The lights are on
Assassin’s Creed Revelations has been in my radar
for quite some time now. The fact that it was the next game in the Assassin’s
Creed series made it a buy from the start, though because it was meant to be
the conclusion of the Ezio Auditore storyline, I was much more interested. For
those who have played Assassins Creed Brotherhood, Revelations follows the
same; add some new toys, change a couple things around, give the player a new
area explore, add new characters, answer as many questions the ending left
behind as possible, and leave the player with a lot more questions upon
completing the game. This is a good thing most of the time, but there are
usually always a couple of bad things with it. To find out what those good and
bad are, find out for yourself and keep reading.
As for the good things Assassins Creed Revelations
has to offer; from the very beginning you are welcomed to the game by amazing
visuals, much like the other Assassin’s Creed titles. The landscapes are beautiful,
character designs are realistic, you don’t notice many duplicates and you will
hardly ever experience a screen tear or rendering issues. The score is also
quite fitting and doesn’t tend to repeat itself from the previous titles, as
far as I could tell.
The game plays much like the others at its core
though there have been quite a few additions that actually tend to benefit the
series, especially when it comes down to diversity. With new and helpful
gadgets such as the grappling hook and bombs, you will find yourself open to
many different strategies that can be used during your adventure. There is also
the addition of an interesting Tower Defense mini-game. Though you are only
required to do it once in the main story, you can do so again through the many
side-quests available that give the game hours of playability and replay value.
A variety of new enemies have also been added in
order to give combat a more diverse feel. This is great for me mostly for the
fact that since Assassin’s Creed began; I’ve found the combat system to be
quite repetitive and a bit too easy. Along with the improvements from
Brotherhood are the new and improved cavern sequences. No longer do you simply
enter a boring cavern in search of an artifact! The caverns have much more of a
difference in appearance and entertainment this time around. In order to get
what you seek, you will now have a completely different challenge with each
artifact that range from simply sneaking by or killing everyone inside, to a
free-running after a boat while the cavern you are in falls apart.
Multiplayer has returned and is surprisingly even
more fun than it was in Brotherhood due to its few new additions. There are now
5 new maps, deeper character customization, and the ability to unlock more for

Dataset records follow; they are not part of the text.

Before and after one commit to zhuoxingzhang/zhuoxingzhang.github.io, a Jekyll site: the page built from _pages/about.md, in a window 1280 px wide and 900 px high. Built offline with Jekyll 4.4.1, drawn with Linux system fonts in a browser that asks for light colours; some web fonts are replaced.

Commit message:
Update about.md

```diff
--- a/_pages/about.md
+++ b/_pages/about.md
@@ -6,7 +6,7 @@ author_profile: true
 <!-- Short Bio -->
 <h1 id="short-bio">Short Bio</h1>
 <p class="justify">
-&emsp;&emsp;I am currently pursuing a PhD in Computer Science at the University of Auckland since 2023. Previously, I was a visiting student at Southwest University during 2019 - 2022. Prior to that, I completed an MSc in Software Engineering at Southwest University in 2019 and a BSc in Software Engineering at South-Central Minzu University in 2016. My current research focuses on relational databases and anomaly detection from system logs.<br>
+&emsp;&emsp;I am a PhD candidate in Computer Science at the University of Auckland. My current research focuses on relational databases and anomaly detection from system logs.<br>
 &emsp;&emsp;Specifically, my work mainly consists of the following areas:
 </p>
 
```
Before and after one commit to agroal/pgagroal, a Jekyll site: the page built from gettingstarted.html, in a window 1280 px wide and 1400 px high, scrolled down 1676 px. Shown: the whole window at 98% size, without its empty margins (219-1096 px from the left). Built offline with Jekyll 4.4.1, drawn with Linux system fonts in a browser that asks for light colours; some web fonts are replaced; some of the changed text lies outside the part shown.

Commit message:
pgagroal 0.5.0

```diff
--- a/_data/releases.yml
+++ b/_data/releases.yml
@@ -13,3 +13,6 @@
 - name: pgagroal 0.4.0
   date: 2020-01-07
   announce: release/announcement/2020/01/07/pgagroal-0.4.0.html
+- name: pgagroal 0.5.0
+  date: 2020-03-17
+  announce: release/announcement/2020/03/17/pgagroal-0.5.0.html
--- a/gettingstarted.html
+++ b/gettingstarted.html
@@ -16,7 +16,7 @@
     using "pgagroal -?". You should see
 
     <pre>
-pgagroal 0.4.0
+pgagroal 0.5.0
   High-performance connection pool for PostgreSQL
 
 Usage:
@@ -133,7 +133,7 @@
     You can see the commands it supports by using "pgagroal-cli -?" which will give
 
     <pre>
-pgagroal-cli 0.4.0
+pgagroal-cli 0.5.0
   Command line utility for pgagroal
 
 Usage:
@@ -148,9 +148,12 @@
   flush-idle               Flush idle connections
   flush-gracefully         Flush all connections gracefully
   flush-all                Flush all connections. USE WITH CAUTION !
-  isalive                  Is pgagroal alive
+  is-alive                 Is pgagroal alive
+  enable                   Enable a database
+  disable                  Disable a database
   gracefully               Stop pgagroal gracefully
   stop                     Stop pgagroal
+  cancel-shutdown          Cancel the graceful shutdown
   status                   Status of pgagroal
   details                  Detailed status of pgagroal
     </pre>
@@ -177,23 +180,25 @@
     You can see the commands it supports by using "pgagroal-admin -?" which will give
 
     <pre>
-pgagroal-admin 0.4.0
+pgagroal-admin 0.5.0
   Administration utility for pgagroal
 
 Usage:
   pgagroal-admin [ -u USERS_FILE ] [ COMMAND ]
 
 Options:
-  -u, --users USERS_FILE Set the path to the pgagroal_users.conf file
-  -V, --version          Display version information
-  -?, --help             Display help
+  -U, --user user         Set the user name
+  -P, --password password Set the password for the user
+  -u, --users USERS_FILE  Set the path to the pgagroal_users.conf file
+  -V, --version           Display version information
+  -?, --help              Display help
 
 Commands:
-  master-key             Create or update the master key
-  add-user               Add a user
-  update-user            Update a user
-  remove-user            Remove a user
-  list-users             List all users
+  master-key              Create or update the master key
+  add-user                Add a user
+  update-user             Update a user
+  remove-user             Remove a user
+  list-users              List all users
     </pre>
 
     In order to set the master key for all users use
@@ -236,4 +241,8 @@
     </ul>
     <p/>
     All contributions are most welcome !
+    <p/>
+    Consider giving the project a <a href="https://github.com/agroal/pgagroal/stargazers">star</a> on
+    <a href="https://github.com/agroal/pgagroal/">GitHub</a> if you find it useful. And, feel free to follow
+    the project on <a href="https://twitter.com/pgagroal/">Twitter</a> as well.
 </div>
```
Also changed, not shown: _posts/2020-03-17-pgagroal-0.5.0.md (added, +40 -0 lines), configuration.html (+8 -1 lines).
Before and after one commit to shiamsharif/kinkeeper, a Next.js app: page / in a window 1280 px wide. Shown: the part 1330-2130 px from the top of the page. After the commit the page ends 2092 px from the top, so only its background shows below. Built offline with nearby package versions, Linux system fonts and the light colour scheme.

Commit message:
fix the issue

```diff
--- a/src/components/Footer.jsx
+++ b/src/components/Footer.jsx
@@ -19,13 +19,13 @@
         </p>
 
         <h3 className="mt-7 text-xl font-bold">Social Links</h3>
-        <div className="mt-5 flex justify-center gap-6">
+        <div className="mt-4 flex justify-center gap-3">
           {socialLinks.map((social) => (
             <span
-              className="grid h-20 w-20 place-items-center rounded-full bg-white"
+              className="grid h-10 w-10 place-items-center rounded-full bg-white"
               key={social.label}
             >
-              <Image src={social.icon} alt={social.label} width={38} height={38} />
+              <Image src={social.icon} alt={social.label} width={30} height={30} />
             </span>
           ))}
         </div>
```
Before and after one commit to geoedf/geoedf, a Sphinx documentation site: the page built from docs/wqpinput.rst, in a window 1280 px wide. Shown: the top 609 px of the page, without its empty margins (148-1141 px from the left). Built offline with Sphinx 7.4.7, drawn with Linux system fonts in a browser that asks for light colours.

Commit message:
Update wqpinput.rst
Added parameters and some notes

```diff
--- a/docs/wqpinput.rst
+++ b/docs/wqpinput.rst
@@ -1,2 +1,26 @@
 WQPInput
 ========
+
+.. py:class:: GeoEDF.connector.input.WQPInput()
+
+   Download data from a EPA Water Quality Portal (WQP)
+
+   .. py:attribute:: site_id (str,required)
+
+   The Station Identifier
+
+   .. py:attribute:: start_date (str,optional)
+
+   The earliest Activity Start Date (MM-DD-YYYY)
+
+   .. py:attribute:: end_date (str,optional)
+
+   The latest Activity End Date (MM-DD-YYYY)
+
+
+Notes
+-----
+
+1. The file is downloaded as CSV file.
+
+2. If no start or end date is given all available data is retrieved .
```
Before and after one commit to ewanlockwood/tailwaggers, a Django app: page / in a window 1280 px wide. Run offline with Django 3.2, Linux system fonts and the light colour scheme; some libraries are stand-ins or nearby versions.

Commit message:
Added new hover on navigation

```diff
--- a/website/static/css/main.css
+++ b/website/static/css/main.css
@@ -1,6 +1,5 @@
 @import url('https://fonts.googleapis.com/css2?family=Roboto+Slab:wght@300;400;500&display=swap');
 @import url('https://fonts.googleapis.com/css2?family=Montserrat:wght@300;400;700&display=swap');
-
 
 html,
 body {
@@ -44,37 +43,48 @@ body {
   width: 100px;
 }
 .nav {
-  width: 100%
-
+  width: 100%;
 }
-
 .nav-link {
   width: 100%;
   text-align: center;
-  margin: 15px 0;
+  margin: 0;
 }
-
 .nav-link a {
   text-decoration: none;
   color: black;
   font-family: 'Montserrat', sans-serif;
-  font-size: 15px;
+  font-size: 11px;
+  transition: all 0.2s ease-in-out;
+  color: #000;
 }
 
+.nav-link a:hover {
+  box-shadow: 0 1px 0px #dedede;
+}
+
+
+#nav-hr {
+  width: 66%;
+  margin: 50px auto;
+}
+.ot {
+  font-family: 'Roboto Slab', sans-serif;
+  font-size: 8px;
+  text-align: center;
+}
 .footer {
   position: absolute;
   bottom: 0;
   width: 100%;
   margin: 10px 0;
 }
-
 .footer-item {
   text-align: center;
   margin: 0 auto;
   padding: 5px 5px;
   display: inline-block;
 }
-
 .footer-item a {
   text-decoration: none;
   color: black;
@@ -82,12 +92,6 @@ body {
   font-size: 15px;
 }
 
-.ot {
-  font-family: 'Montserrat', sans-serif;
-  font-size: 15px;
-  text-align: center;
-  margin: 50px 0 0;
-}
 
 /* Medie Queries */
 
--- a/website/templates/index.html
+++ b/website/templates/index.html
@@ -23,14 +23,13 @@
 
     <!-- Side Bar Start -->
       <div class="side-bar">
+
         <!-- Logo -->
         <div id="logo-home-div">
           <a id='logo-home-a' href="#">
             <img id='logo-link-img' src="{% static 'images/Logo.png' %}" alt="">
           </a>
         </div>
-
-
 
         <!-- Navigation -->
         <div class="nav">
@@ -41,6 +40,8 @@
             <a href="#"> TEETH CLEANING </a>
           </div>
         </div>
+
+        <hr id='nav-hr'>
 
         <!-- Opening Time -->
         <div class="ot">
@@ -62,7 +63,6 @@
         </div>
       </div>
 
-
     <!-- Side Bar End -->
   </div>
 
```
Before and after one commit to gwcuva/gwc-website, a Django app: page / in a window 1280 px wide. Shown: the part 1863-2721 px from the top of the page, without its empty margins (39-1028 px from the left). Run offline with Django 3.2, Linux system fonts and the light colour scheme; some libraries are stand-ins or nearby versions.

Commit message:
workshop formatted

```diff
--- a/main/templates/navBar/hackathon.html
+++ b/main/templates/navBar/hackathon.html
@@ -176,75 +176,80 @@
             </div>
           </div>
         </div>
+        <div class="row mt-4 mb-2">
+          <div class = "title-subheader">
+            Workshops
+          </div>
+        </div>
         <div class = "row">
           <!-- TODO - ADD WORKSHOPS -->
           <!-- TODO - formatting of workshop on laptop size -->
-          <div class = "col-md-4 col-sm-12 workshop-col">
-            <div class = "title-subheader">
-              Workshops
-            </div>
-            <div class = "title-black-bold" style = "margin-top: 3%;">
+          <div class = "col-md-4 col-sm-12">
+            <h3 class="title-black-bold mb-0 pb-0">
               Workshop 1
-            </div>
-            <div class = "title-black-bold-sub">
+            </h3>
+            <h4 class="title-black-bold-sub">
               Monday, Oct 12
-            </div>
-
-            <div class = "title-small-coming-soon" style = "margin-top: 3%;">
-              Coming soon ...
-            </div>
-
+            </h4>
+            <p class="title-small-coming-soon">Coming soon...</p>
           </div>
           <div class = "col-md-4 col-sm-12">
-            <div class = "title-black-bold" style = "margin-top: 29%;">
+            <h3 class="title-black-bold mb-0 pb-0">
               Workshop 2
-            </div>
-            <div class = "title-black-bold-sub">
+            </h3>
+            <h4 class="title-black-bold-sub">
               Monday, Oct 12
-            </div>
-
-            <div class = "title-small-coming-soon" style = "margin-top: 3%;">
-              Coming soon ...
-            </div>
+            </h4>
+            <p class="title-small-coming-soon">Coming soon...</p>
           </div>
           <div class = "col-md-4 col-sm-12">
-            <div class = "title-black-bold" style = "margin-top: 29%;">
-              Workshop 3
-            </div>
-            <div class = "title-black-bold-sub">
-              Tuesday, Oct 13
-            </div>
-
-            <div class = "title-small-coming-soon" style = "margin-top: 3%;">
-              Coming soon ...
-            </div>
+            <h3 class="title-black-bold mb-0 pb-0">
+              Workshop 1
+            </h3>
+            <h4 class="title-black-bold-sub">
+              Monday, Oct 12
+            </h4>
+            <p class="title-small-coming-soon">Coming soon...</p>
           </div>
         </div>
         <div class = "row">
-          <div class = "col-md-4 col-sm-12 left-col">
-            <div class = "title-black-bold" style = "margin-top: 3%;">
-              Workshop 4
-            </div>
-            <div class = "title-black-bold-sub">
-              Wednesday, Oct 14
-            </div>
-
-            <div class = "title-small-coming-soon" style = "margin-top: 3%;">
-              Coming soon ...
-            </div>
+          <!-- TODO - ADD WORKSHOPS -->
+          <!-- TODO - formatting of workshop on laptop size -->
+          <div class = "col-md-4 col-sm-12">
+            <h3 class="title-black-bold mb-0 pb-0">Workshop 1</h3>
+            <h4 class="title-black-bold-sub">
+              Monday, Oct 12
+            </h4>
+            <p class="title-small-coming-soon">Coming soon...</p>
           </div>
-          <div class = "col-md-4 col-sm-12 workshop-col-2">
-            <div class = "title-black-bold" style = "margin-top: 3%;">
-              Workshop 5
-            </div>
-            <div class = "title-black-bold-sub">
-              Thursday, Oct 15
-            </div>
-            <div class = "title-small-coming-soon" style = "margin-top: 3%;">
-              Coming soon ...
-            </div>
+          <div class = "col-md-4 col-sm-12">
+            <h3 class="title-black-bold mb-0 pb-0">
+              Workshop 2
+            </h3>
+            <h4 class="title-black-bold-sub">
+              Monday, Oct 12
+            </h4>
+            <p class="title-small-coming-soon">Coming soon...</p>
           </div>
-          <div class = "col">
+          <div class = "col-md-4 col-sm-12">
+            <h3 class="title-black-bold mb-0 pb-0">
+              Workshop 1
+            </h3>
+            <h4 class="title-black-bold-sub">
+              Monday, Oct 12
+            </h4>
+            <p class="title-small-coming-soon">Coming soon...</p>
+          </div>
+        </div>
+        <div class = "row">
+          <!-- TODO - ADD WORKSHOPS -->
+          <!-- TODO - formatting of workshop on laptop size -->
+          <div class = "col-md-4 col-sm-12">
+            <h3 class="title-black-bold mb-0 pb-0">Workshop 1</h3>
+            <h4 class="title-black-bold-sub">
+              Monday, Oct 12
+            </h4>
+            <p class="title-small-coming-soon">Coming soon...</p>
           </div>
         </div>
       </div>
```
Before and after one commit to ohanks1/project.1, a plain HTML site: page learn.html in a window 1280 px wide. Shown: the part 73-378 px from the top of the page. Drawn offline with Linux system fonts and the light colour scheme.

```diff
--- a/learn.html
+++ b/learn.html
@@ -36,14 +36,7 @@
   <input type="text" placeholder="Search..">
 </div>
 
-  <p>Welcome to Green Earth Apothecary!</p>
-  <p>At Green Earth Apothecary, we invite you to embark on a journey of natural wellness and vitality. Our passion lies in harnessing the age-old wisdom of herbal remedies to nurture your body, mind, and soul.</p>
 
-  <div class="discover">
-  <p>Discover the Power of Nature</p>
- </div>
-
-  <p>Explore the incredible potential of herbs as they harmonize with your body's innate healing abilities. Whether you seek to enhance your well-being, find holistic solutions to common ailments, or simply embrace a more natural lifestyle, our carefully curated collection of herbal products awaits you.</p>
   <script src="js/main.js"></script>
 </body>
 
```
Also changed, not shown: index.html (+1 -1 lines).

your characters appearance and skills. If anything, the multiplayer has quickly
become my favorite part about this game and I’ve only played it (the
multiplayer) for little under an hour before posting this review.
As for the bad things about Assassins Creed
Revelations; the inability to skip the majority of the cut-scenes (even after
seeing them before) is an issue, especially for the impatient. There’s also a
few of the main story missions, which felt as if they were unneeded and only
added to the game in order to increase its length.
Though it is
now becoming much more common and expected, Revelations requires a ‘Passport’
in order to play the multiplayer. Passports are pretty much the same thing as
Online Passes, and can be a bother to those who choose to rent the game or have
purchased it pre-owned. You are given a trail period if you don’t have one, but
with all that there is to do in the multiplayer I wouldn’t see much of a point.
Assassin’s Creed Revelations is a fantastic game
that is definitely worth the buy and shouldn’t be skipped. However, due to its
lack of the ability to skip cut-scenes, the need for a Passport to play online,
and the feeling that a few of the missions were mere time-fillers gives it an 8.5
out of 10.
Thanks for reading this review. If you liked what you saw, be sure
to follow me on either my Youtube page (TrueFreakinGamers), Facebook page, or
Twitter (thatSTERLINkid) and share your thoughts on whether you agree or
**This game was reviewed based on the performance of the PS3 version**
Must say revelations was a little disappointing.